“No deal is better than a bad deal” with Iran over its nuclear program. So says the president, and the secretary of state (and his predecessor), the secretary of defense, the chief U.S. negotiator, the U.S. ambassador to the United Nations and the State Department spokeswoman (and her deputy).
Or not. In a little-noticed passage from her written testimony to the Senate in July, chief U.S. negotiator Wendy Sherman wandered from the talking points. After ritualistically declaring that no deal is better than a bad deal, she asserted, just sentences later, “Compared to any alternative, [a deal] will provide a more comprehensive, lasting, and peaceful solution to the concerns generated by Iran’s nuclear activities."
Under Sherman’s formulation, the imperative of reaching any deal effectively replaces the imperative of a deal’s supposed purpose: eliminating the Iranian nuclear threat.
This idea — that any deal represents the best of all options — is echoed in the works of leading policy wonks and pundits.
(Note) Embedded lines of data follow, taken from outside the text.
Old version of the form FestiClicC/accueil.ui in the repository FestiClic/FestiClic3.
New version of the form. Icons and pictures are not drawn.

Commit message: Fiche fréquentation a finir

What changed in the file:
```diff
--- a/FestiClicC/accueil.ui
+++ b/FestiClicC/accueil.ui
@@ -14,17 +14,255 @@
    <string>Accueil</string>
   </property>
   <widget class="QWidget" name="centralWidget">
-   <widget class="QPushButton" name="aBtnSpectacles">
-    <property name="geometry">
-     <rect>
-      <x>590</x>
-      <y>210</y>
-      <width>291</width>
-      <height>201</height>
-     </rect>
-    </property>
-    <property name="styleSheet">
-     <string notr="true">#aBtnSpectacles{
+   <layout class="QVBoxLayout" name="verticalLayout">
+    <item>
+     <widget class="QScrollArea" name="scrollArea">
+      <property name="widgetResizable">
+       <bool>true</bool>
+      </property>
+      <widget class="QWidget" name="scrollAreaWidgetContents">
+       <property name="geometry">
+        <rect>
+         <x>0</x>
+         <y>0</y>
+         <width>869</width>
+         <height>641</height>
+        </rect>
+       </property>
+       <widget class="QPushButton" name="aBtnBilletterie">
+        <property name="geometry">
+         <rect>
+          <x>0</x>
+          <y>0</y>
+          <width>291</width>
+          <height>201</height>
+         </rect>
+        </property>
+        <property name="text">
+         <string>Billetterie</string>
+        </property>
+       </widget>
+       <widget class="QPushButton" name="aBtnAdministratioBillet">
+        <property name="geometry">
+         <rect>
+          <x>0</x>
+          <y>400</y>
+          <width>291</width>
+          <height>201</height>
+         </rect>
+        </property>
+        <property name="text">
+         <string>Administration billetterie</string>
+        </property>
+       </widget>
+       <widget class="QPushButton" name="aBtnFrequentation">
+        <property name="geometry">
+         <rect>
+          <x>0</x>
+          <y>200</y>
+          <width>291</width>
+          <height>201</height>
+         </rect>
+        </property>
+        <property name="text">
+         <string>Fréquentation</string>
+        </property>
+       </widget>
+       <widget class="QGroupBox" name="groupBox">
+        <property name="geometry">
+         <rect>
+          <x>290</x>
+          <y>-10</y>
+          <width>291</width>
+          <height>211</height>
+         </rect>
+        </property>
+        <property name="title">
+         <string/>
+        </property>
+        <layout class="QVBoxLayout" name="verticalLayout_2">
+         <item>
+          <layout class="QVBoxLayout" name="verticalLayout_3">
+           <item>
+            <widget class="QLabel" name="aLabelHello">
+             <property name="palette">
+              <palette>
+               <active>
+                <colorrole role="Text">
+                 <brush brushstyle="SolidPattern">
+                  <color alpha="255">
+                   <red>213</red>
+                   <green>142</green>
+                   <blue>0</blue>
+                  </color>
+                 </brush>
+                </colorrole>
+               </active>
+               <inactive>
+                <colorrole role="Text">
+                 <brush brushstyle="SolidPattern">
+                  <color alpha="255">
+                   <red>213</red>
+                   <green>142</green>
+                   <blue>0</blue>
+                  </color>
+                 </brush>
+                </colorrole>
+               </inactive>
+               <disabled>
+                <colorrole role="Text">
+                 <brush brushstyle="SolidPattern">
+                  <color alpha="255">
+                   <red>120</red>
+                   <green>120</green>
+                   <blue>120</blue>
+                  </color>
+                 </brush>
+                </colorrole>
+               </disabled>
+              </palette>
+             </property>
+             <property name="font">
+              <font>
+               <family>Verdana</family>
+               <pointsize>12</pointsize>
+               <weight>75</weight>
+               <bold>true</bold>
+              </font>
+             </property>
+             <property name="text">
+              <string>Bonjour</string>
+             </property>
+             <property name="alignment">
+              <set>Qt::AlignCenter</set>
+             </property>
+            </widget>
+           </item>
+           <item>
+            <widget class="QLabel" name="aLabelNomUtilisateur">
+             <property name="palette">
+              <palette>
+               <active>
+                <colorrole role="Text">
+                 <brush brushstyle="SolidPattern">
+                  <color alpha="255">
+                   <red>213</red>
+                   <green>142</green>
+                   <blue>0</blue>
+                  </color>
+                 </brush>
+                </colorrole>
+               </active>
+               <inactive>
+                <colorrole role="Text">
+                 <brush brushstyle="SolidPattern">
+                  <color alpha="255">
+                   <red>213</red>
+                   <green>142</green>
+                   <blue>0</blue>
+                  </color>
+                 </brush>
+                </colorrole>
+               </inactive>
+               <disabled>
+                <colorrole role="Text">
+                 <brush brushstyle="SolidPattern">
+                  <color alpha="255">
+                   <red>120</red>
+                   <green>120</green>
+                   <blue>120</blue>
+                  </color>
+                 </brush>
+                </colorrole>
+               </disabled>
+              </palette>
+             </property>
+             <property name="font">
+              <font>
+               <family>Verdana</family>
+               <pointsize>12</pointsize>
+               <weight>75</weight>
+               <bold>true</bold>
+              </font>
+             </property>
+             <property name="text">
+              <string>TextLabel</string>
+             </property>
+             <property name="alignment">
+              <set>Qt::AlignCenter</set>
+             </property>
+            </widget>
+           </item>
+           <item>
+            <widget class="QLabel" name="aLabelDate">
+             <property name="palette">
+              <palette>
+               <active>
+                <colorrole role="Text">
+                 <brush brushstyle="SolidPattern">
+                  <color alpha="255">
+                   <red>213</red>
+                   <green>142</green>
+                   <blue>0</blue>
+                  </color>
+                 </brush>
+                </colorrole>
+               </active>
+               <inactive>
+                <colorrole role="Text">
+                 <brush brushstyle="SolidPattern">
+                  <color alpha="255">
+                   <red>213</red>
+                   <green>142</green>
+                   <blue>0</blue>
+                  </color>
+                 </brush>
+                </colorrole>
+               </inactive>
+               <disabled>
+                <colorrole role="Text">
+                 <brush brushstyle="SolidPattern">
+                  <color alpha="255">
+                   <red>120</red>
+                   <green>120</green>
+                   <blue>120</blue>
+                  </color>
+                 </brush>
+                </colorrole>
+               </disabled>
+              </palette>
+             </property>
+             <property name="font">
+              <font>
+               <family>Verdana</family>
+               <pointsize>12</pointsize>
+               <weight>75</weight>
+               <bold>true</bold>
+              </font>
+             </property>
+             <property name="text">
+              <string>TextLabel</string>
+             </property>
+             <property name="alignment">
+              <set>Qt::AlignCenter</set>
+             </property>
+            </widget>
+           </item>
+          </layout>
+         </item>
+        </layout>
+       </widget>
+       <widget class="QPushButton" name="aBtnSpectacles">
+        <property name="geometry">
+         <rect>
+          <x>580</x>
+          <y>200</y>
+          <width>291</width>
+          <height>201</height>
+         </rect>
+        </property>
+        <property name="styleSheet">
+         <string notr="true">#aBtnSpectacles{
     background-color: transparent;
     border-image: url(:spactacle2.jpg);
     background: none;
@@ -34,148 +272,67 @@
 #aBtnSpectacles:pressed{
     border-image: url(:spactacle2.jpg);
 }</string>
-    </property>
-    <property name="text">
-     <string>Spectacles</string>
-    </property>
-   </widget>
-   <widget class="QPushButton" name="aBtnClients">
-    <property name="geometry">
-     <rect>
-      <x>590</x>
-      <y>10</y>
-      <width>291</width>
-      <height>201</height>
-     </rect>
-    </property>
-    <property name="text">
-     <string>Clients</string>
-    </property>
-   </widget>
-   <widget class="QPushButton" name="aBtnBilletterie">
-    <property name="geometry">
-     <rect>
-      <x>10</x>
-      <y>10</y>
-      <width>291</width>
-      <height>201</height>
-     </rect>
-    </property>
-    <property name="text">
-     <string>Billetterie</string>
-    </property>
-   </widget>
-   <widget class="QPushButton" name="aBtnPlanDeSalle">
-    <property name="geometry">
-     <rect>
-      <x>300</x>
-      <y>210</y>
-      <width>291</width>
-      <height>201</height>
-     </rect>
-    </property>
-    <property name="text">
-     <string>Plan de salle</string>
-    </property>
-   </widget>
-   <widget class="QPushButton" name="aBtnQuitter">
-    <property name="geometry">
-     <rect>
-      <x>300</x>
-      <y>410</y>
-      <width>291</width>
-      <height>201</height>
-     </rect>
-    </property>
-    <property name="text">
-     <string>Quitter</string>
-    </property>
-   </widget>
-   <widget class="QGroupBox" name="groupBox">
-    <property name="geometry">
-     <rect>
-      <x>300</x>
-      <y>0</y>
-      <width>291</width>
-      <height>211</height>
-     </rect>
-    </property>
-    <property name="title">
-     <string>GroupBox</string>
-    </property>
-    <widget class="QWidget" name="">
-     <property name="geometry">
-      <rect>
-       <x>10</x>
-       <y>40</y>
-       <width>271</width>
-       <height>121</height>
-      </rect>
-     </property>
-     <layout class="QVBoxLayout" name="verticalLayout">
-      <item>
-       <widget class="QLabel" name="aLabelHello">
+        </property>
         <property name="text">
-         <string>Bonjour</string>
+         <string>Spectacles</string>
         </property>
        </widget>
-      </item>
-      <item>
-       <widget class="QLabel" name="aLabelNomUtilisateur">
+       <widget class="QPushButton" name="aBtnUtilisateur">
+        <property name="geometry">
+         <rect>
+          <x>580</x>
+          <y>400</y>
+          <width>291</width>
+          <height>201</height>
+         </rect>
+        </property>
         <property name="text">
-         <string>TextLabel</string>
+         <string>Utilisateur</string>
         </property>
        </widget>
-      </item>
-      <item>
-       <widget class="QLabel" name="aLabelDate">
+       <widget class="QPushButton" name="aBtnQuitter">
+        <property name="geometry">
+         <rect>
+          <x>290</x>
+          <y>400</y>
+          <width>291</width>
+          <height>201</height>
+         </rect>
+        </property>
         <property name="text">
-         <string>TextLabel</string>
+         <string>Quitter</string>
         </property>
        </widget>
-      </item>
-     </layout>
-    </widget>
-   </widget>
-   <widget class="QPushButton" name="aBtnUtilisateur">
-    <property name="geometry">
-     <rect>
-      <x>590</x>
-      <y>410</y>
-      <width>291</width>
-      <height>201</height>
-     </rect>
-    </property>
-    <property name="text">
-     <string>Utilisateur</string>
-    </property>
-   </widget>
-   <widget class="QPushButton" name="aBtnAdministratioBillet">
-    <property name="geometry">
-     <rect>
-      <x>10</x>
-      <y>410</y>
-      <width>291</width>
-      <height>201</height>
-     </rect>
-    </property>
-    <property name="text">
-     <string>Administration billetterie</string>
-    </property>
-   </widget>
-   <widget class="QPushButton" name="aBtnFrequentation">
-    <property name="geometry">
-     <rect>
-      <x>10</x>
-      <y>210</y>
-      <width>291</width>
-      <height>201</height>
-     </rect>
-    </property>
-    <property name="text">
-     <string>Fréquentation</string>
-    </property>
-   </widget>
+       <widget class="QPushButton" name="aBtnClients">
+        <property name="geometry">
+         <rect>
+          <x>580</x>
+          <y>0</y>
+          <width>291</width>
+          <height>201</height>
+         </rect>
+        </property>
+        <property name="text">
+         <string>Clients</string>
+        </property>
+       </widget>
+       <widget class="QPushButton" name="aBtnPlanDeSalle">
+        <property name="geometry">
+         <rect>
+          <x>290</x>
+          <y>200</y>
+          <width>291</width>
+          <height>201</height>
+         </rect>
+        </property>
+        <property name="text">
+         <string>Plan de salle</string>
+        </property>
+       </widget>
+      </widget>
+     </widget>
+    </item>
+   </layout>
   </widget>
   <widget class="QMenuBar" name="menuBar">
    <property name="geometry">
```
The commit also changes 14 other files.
As the International Crisis Group recommended in an August 2014 study titled “ Iran and the P5+1: Getting to ‘Yes,’” the P5+1 should accept a “meaningful enrichment program” as part of a final agreement, because “the alternatives — return to the sanctions versus centrifuges race or recourse to military force — are even less attractive.”
In a July 2013 essay titled “ Getting to ‘Yes’ With Iran,” Robert Einhorn, a former nuclear negotiator under the Obama administration who is now with the Brookings Institution, called for preserving the enrichment program with certain restrictions. In a March 2014 study, he contended, “No agreement that is reached will be perfect. But the test is not how it compares with an ideal but unattainable agreement; it is how it measures up against alternative ways of dealing with the Iran nuclear issue.”
And in an editorial titled — wait for it — “ Getting to Yes With Iran,” published just after the signing of the November 2013 interim agreement, The New York Times stated categorically, “A negotiated solution is unquestionably better” than the alternatives, which it defined as “ratcheting up sanctions and possible military action.”
Such counsel may seem not only reasonable but also empowering. It assumes the fundamental rationality of negotiating rivals, opens the possibility of advancing core mutual interests, and promotes the tantalizing prospect of crowning negotiators as peacemakers.
Admittedly, the other side may occasionally behave irrationally. Fisher, Ury and Patton anticipate this scenario, and acknowledge that offering concessions to a hostile opponent may in some cases prove ill-advised. In such a predicament, the way forward requires not mastery of negotiating science, but the application of wisdom and foresight. Put differently, it’s a judgment call.
Yet assessing the wisdom of a particular negotiation or final deal is not the purpose of "Getting to YES." Rather, as the authors explain, “'Getting to YES' is not a sermon on the morality of right or wrong; it is a book on how to do well in a negotiation.” Put differently, it’s a science book.
And therein lies the rub. The trouble with the Obama administration’s strategy with Iran is that it has conflated doing well in a negotiation — i.e., getting to yes — with making a prudent judgment call on its long-term consequences.
The arguments for compromise — specifically, for allowing Iran to maintain a significant enrichment program as part of a final agreement — have it backward. The true test of a good agreement is whether or not it eliminates the Iranian nuclear threat, full stop. An agreement that fails this test is not an agreement at all, but simply an unreciprocated concession.
The administration should insist upon a high standard for a deal — including zero enrichment and reprocessing capabilities, dismantlement of the heavy water reactor at Arak and an intrusive inspections regime — and make clear that Tehran will face crippling sanctions if it refuses.
A lesser deal would do little more than retain Iran’s path to the bomb and hence constitute a de facto endorsement of it as a matter of U.S. policy and international law. Such an agreement would thus guarantee — and build upon — many of the ruinous alternatives that proponents of compromise seek to avert by pursuing an agreement in the first place.
For this reason, a bad deal is not the best (or even the least bad) option, but the worst of all options.
Of course, Tehran has only to gain by negotiating, irrespective of the outcome. Thanks to the interim agreement signed in November 2013, Iran has pocketed, in exchange for minimal concessions on its nuclear program, some $11 billion in sanctions relief and increased access to global markets that will likely continue beyond the timeframe of the negotiations. If the talks ultimately fail, the regime has lost nothing.
Meanwhile, Iran’s leaders — from Supreme Leader Ayatollah Ali Khamenei, who makes all final decisions on the nuclear program, to the supposed moderates President Hassan Rouhani and Foreign Minister Javad Zarif — can continue to state publicly and repeatedly that they will not dismantle their enrichment program. For them, no deal really is better than a bad deal — defined as any agreement that prevents them from ever developing a nuclear weapon.
Ever the optimists, U.S. officials have chosen to ignore these inconvenient statements lest they undermine the negotiations. After all, the path to yes beckons.
Friday, October 10, 2014
Getting To Yes Part V
Posted by GrEaT sAtAn'S gIrLfRiEnD at 12:54 PM